**Task:**
Report each line of the entries that includes "particular" by copying it.

START Records provided

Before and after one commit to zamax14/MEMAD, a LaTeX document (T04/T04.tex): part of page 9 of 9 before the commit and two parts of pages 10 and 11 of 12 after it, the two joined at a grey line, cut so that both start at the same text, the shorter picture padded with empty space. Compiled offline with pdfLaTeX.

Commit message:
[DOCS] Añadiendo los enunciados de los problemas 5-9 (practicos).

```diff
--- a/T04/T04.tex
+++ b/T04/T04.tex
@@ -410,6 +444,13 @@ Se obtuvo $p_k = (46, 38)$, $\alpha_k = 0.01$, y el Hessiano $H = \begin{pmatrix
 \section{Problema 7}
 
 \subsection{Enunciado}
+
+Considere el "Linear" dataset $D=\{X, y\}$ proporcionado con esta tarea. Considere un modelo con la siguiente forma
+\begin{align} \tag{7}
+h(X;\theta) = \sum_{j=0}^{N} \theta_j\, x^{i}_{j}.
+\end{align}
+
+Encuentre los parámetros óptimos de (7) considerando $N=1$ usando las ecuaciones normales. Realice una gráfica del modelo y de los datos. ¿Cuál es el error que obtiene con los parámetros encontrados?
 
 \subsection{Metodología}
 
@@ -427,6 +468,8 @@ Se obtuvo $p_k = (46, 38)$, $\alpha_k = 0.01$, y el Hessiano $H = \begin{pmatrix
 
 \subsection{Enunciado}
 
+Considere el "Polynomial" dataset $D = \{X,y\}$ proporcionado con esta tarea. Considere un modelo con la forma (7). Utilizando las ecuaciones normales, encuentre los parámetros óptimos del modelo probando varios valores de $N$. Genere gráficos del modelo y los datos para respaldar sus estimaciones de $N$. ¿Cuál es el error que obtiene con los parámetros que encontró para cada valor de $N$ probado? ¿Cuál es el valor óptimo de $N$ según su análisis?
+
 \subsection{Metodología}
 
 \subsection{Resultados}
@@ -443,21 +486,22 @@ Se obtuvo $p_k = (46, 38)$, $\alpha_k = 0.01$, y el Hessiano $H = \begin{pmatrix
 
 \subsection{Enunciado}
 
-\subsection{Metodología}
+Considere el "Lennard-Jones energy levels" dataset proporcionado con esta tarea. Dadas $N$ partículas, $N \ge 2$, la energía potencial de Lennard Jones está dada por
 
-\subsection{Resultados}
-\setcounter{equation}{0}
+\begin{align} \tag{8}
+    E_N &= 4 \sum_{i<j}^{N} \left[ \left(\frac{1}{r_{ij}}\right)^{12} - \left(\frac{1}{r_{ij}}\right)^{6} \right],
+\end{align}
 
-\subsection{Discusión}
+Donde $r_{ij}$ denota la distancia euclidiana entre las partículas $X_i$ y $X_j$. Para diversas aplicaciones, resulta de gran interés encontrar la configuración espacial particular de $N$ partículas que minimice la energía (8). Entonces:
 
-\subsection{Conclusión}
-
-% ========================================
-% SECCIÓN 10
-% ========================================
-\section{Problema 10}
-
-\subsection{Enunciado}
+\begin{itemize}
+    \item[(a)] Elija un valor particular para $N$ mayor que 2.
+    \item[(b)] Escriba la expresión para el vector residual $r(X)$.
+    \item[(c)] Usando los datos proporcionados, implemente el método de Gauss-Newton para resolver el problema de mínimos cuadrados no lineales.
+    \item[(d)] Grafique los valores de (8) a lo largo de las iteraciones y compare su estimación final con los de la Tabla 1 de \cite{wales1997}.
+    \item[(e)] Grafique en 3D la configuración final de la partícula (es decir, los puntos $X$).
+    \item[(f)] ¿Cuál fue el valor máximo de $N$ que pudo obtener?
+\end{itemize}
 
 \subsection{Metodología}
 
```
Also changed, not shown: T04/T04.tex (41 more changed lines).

END Records provided

**Written answer:**
+Donde $r_{ij}$ denota la distancia euclidiana entre las partículas $X_i$ y $X_j$. Para diversas aplicaciones, resulta de gran interés encontrar la configuración espacial particular de $N$ partículas que minimice la energía (8). Entonces:
+    \item[(a)] Elija un valor particular para $N$ mayor que 2.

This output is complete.